“However, the actual therapy for this form of disordered mourning is actually quite simple. We just need to provide the child with an accurate interpretation of his or her pain as an unprocessed grief response, dispose of the “deserves to be rejected” defense, and foster the child’s emotional release and bonding to the targeted parent. Once the child bonds with the beloved targeted parent the attachment system will no longer produce the grief response and the child’s pain vanishes immediately. Poof. All gone. If the pain ever begins to reemerge, possibly around feelings of regret and loss, all the child needs to do is express affectionate bonding with the beloved targeted parent and – poof – this new round of emotional pain also vanishes. It’s actually quite simple.”
As you can imagine, many targeted parents contact me seeking my advice and consultation regarding their family experience with “parental alienation.” Unfortunately there are a variety of professional and legal reasons that prevent me from offering advice and counsel to targeted parent on their specific situations. I am only allowed by professional practice standards to provide expert testimony in legal cases, and I am allowed by professional practice standards to provide professional-to-professional consultation to other mental health professionals.

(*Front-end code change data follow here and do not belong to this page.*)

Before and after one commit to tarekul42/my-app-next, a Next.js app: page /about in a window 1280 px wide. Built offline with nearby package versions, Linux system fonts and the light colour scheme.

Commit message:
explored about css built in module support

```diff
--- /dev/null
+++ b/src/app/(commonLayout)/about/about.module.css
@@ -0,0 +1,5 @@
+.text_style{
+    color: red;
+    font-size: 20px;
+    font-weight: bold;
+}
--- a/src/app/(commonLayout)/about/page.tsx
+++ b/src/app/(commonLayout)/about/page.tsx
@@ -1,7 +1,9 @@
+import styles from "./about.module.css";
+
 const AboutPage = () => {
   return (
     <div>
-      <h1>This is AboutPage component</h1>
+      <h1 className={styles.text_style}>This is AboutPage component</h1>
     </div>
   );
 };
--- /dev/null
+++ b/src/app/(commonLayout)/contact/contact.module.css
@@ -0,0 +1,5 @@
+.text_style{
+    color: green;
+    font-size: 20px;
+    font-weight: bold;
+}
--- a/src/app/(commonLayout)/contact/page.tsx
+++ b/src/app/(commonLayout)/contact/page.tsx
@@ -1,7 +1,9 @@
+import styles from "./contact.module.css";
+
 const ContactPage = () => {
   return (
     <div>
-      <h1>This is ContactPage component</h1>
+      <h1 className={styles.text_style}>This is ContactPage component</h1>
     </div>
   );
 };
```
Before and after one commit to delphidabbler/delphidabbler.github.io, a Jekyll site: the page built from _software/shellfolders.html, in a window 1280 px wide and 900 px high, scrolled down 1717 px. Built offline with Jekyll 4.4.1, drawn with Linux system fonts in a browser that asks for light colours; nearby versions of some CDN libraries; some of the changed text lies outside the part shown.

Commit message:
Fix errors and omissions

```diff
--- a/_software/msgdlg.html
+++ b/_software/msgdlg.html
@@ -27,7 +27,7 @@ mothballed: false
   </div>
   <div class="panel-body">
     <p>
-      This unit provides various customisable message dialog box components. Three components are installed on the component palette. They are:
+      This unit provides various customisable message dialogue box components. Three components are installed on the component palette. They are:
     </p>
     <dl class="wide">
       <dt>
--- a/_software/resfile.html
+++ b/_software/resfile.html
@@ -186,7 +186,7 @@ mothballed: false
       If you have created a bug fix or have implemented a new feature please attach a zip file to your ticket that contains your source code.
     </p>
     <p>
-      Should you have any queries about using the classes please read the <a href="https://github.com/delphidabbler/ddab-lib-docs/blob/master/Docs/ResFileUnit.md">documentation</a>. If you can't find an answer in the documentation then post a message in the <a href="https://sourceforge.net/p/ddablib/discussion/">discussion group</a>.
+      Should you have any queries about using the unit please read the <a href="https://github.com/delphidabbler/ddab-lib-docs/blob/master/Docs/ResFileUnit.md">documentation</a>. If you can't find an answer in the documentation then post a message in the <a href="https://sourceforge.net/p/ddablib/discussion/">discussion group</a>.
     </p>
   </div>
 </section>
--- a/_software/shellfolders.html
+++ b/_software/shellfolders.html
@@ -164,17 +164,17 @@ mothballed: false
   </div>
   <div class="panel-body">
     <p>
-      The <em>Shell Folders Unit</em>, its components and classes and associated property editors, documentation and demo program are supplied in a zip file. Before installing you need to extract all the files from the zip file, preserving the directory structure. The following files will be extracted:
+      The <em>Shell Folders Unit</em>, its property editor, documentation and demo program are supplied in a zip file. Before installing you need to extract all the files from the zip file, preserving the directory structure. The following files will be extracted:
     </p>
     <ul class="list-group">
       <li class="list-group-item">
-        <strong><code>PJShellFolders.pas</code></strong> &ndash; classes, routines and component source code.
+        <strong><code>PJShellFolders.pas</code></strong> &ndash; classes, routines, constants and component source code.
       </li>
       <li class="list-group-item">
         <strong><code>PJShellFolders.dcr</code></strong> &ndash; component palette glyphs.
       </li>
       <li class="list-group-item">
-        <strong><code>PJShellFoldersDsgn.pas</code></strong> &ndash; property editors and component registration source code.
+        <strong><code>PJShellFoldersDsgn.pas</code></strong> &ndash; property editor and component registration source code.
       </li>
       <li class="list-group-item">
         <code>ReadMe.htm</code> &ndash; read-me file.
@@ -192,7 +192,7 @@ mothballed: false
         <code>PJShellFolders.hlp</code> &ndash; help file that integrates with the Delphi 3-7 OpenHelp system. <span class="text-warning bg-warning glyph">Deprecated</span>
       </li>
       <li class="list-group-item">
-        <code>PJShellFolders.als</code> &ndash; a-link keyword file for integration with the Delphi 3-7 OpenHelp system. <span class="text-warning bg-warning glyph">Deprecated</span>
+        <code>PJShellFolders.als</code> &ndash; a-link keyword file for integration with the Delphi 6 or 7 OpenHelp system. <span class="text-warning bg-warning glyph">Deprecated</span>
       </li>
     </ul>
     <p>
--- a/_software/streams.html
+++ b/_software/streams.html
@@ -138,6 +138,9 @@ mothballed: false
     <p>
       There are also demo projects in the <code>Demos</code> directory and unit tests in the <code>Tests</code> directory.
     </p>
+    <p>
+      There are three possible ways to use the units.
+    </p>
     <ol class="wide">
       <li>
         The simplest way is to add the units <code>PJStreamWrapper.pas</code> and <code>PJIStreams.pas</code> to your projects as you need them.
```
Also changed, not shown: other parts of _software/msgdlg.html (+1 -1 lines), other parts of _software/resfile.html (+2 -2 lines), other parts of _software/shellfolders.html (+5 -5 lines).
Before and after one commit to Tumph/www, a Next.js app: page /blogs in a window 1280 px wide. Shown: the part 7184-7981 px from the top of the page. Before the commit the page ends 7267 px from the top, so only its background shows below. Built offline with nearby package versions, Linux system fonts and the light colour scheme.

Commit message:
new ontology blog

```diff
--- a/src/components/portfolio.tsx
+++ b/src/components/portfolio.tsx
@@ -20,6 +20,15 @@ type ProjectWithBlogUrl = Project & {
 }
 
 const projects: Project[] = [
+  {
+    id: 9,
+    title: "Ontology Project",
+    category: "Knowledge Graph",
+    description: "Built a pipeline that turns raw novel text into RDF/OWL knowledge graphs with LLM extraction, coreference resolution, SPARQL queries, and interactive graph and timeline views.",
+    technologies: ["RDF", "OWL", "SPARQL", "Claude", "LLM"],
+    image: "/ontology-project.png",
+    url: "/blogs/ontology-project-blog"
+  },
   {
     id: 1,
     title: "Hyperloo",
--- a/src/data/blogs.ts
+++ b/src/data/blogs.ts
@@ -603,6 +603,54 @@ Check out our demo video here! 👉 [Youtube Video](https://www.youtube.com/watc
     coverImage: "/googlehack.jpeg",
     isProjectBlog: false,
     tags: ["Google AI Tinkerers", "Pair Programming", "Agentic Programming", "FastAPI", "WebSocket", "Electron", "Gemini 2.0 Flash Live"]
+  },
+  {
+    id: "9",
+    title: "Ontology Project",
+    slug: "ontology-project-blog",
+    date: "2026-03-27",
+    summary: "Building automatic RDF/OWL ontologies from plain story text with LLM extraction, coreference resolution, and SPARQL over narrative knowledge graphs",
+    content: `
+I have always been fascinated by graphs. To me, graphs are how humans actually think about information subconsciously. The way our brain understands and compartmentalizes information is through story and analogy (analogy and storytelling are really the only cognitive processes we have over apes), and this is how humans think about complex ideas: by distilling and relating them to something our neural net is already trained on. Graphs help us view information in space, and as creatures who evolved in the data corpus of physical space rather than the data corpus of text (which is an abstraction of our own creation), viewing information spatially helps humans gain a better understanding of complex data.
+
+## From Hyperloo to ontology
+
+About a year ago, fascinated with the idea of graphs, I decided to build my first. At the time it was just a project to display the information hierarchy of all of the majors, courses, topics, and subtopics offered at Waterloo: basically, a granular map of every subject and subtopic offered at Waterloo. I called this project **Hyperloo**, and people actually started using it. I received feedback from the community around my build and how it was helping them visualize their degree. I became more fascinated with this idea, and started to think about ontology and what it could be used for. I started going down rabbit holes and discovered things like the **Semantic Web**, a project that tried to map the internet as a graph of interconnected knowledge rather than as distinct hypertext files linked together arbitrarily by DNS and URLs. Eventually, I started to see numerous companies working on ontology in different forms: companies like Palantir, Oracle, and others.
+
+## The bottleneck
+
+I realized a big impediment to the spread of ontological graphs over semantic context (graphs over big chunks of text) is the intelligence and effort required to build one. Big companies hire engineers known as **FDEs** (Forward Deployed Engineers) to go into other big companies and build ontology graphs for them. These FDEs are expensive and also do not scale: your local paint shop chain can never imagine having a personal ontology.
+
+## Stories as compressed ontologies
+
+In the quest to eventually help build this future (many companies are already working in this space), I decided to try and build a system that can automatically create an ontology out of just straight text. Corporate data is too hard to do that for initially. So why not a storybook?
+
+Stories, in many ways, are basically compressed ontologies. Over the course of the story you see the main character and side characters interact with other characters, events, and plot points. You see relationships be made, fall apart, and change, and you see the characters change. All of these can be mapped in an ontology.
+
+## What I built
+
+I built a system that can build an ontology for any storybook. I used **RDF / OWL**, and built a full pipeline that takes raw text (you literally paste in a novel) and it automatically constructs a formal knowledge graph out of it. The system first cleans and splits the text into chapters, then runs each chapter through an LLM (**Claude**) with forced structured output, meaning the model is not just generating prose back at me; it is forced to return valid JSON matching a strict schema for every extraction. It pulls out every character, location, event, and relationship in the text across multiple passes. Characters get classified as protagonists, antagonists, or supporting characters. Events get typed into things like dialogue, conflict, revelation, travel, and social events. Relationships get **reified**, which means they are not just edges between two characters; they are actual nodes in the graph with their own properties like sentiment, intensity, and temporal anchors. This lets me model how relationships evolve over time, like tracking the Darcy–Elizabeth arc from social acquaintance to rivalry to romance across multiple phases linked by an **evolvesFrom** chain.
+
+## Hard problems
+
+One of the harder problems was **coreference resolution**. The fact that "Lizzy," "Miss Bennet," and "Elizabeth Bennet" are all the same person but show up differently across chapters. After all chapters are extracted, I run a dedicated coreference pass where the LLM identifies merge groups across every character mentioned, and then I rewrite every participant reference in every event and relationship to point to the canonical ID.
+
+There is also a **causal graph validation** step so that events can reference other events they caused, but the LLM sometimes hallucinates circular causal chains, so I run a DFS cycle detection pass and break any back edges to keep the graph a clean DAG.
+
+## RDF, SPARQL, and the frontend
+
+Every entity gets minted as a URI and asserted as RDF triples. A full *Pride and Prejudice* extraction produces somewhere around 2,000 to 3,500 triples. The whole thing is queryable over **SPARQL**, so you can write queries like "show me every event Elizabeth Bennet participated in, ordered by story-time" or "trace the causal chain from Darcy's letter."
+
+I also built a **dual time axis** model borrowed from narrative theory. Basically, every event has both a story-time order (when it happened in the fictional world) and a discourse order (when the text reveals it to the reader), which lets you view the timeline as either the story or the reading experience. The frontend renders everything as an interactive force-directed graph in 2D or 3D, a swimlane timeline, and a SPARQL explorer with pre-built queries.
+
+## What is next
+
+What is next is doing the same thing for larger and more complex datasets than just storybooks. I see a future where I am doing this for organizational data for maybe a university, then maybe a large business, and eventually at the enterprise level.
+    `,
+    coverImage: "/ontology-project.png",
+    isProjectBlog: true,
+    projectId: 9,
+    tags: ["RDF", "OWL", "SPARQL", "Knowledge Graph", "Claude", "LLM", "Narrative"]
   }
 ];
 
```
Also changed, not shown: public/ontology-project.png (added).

My recommendation is for targeted parents to request from the mental health professional involved in your family situation that the mental health professional contact me to engage in a professional-to-professional consultation. I cannot talk to the targeted parent regarding the specifics of your situation. I can, however, talk with the mental health professional as part of a professional-to-professional case consultation as long as the mental health professional does not disclose identifying information…
View original post 4,411 more words